For fun informative videos about starting a business visit the TRUiC YouTube Channel or subscribe below to view later.
Take the Next Step
Find a business mentor
One of the greatest resources an entrepreneur can have is quality mentorship. As you start planning your business, connect with a free business resource near you to get the help you need.
Having a support network in place to turn to during tough times is a major factor of success for new business owners.
Learn from other business owners
Want to learn more about starting a business from entrepreneurs themselves? Visit Startup Savant’s startup founder series to gain entrepreneurial insights, lessons, and advice from founders themselves.
Resources to Help Women in Business
There are many resources out there specifically for women entrepreneurs. We’ve gathered necessary and useful information to help you succeed both professionally and personally:
If you’re a woman looking for some guidance in entrepreneurship, check out this great new series Women in Business created by the women of our partner Startup Savant.
What are some insider tips for jump starting a deck building business?
When first starting out, you’ll need to have some successes to point to, in order to attract customers. Create flyers and business cards. Many hardware stores and lumber yards will have pin boards for contractors to advertise their business. Then, take some jobs, preferably not too challenging, to complete. Take pictures of the final products and post them on your website and social media pages. Let people see for themselves what your work looks like. And, as stated earlier, rely on customers to spread the word about how professional and prompt your service was. You may even want to offer rebates on future work for customer referrals.
How and when to build a team
Having a strong and diverse team is a critical first step.

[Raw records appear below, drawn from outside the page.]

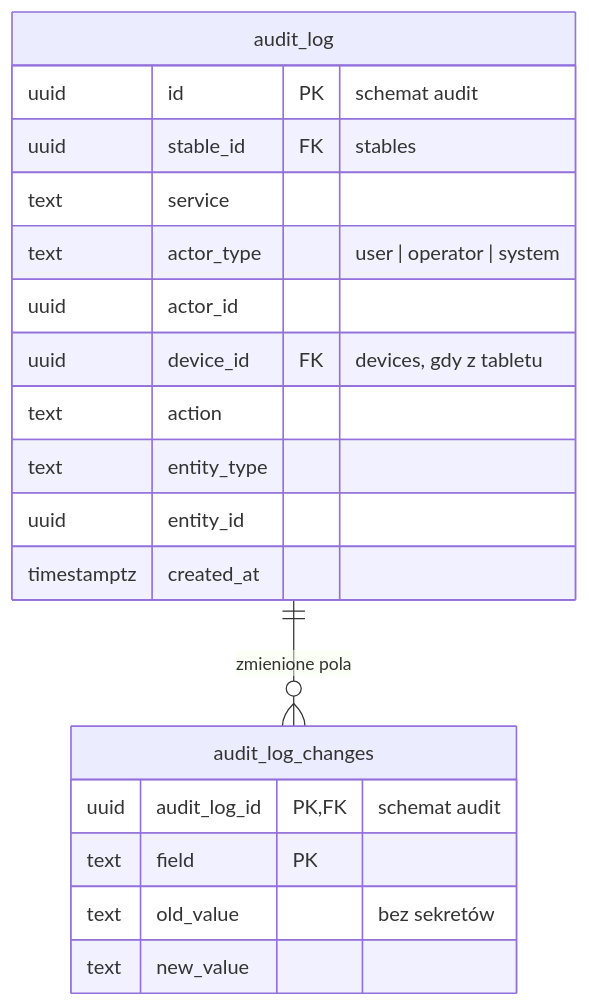
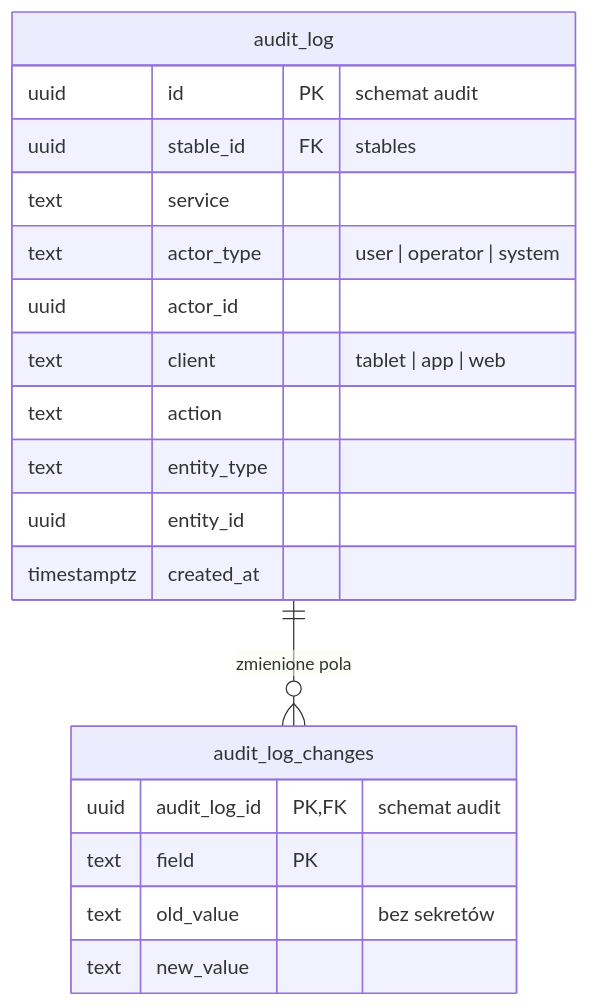
The second of 2 diagrams in docs/erd.md (ClewlerStudent/KonskaAppka), drawn with Mermaid before and after one commit. The commit also changed other lines of this file and 3 other files, not shown here.

First line of the commit message:
ERD: bez tabel urządzeń i bez śledzenia odpytań tablicy

````diff
--- a/docs/erd.md
+++ b/docs/erd.md
@@ -872,22 +787,22 @@
 ```mermaid
 erDiagram
     audit_log {
         uuid id PK "schemat audit"
         uuid stable_id FK "stables"
         text service
         text actor_type "user | operator | system"
         uuid actor_id
-        uuid device_id FK "devices, gdy z tabletu"
+        text client "tablet | app | web"
         text action
         text entity_type
         uuid entity_id
         timestamptz created_at
     }
     audit_log_changes {
         uuid audit_log_id PK, FK "schemat audit"
         text field PK
         text old_value "bez sekretów"
         text new_value
     }
     audit_log ||--o{ audit_log_changes : "zmienione pola"
 ```
````
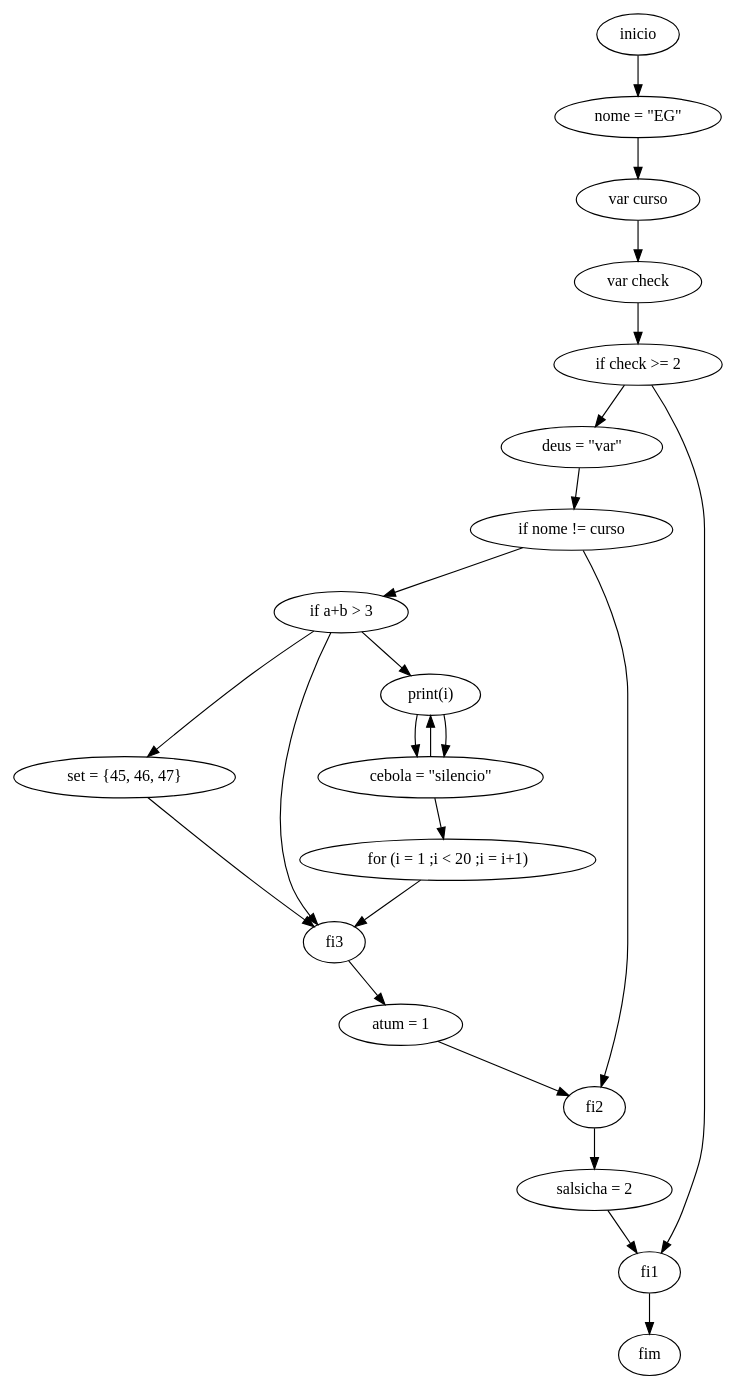
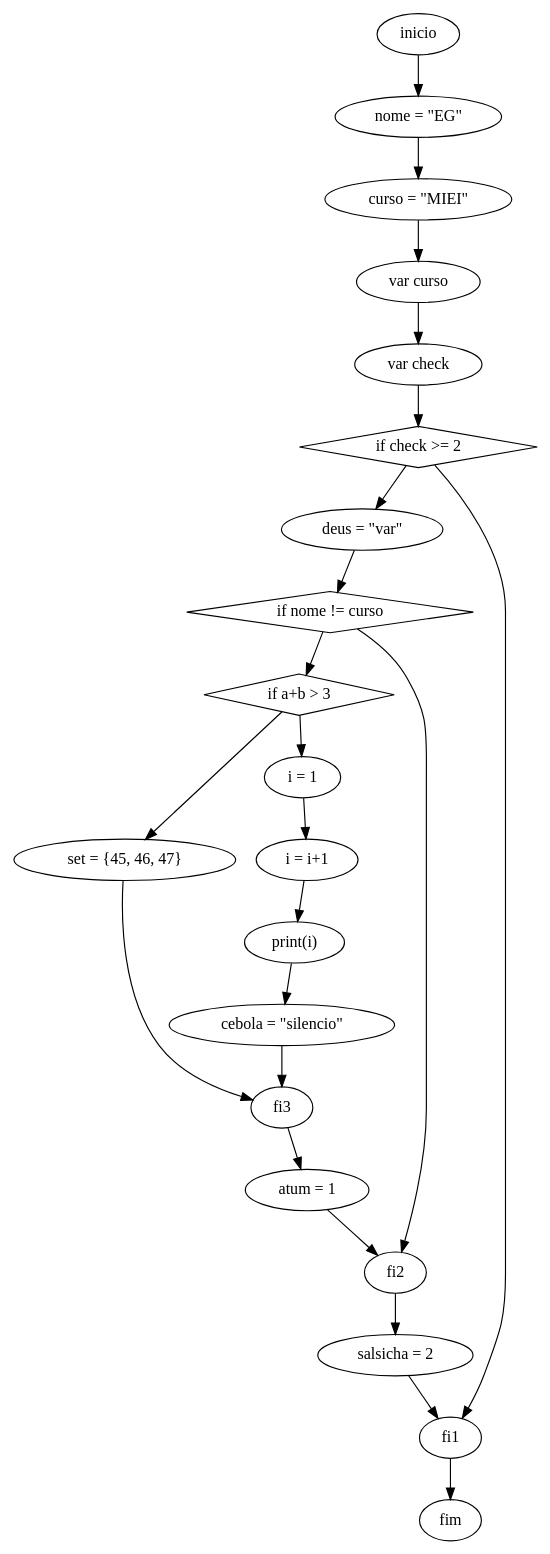
The diagram in TP3/graphs/graph.gv (mishlawi/MEI-EG-TrabalhosPraticos), drawn with Graphviz before and after one commit. The commit also changed 4 other files, not shown here.

```diff
--- a/TP3/graphs/graph.gv
+++ b/TP3/graphs/graph.gv
@@ -1,25 +1,27 @@
 digraph "graph" {
 	inicio -> "nome = \"EG\""
-	"nome = \"EG\"" -> "var curso"
+	"nome = \"EG\"" -> "curso = \"MIEI\""
+	"curso = \"MIEI\"" -> "var curso"
 	"var curso" -> "var check"
+	"if check >= 2" [shape=diamond]
 	"var check" -> "if check >= 2"
 	"if check >= 2" -> "deus = \"var\""
+	"if nome != curso" [shape=diamond]
 	"deus = \"var\"" -> "if nome != curso"
+	"if a+b > 3" [shape=diamond]
 	"if nome != curso" -> "if a+b > 3"
 	"if a+b > 3" -> "set = {45, 46, 47}"
-	"if a+b > 3" -> fi3
 	"set = {45, 46, 47}" -> fi3
-	"if a+b > 3" -> "print(i)"
+	"if a+b > 3" -> "i = 1"
+	"i = 1" -> "i = i+1"
+	"i = i+1" -> "print(i)"
 	"print(i)" -> "cebola = \"silencio\""
-	"cebola = \"silencio\"" -> "print(i)"
-	"print(i)" -> "cebola = \"silencio\""
-	"cebola = \"silencio\"" -> "for (i = 1 ;i < 20 ;i = i+1)"
-	"for (i = 1 ;i < 20 ;i = i+1)" -> fi3
+	"cebola = \"silencio\"" -> fi3
 	fi3 -> "atum = 1"
+	"atum = 1" -> fi2
 	"if nome != curso" -> fi2
-	"atum = 1" -> fi2
 	fi2 -> "salsicha = 2"
+	"salsicha = 2" -> fi1
 	"if check >= 2" -> fi1
-	"salsicha = 2" -> fi1
 	fi1 -> fim
 }
```
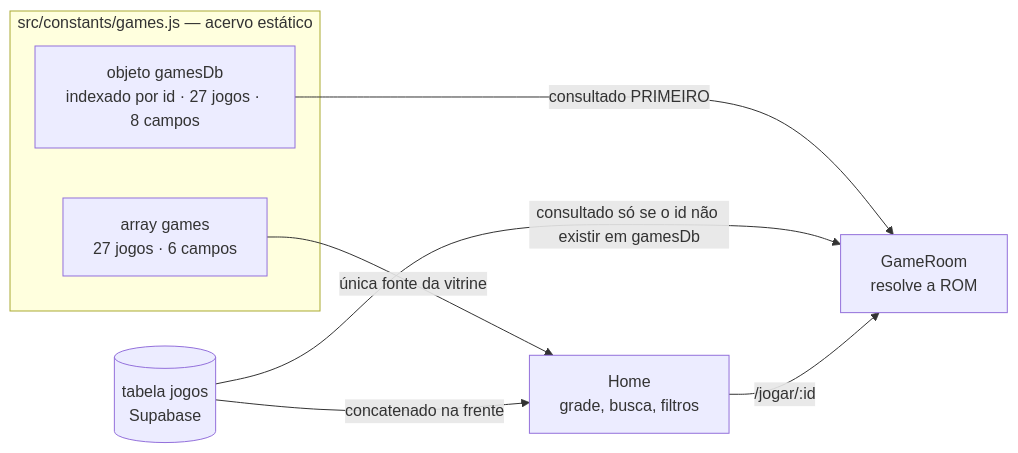
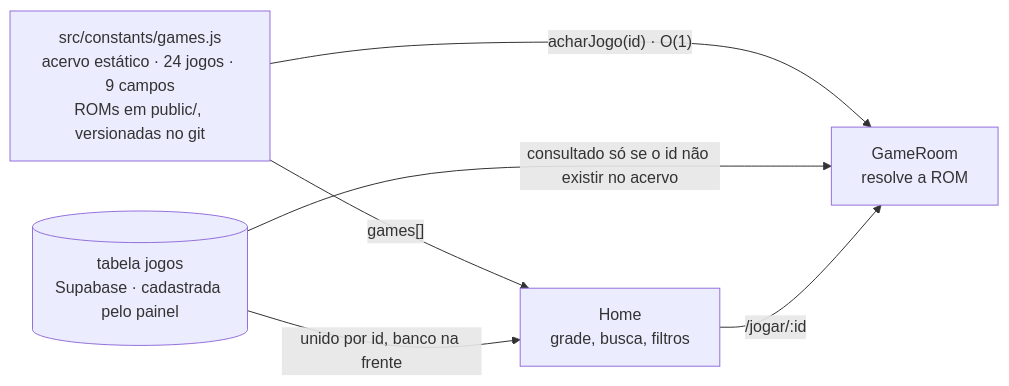
One commit to Assopra-fita/Sopra-Fitas changed the first of 5 diagrams in docs/CATALOGO-DE-JOGOS.md. Above: the diagram before and after it, drawn with Mermaid. The commit also changed other lines of this file and 3 other files, not shown here.

````diff
--- a/docs/CATALOGO-DE-JOGOS.md
+++ b/docs/CATALOGO-DE-JOGOS.md
@@ -18,16 +18,13 @@
 ```mermaid
 flowchart LR
-    subgraph EST["src/constants/games.js — acervo estático"]
-        AR["array games<br/>27 jogos · 6 campos"]
-        DB["objeto gamesDb<br/>indexado por id · 27 jogos · 8 campos"]
-    end
-    SUP[("tabela jogos<br/>Supabase")]
+    EST["src/constants/games.js<br/>acervo estático · 24 jogos · 9 campos<br/>ROMs em public/, versionadas no git"]
+    SUP[("tabela jogos<br/>Supabase · cadastrada pelo painel")]
 
-    AR -->|"única fonte da vitrine"| HOME["Home<br/>grade, busca, filtros"]
-    SUP -->|"concatenado na frente"| HOME
+    EST -->|"games[]"| HOME["Home<br/>grade, busca, filtros"]
+    SUP -->|"unido por id, banco na frente"| HOME
 
-    DB -->|"consultado PRIMEIRO"| GAME["GameRoom<br/>resolve a ROM"]
-    SUP -->|"consultado só se o id não existir em gamesDb"| GAME
+    EST -->|"acharJogo(id) · O(1)"| GAME["GameRoom<br/>resolve a ROM"]
+    SUP -->|"consultado só se o id não existir no acervo"| GAME
 
     HOME -->|"/jogar/:id"| GAME
 ```
````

A crew of 3-4 will be a good starting place. And, once you have established your business, you can build multiple crews and expand your workload and earning potential.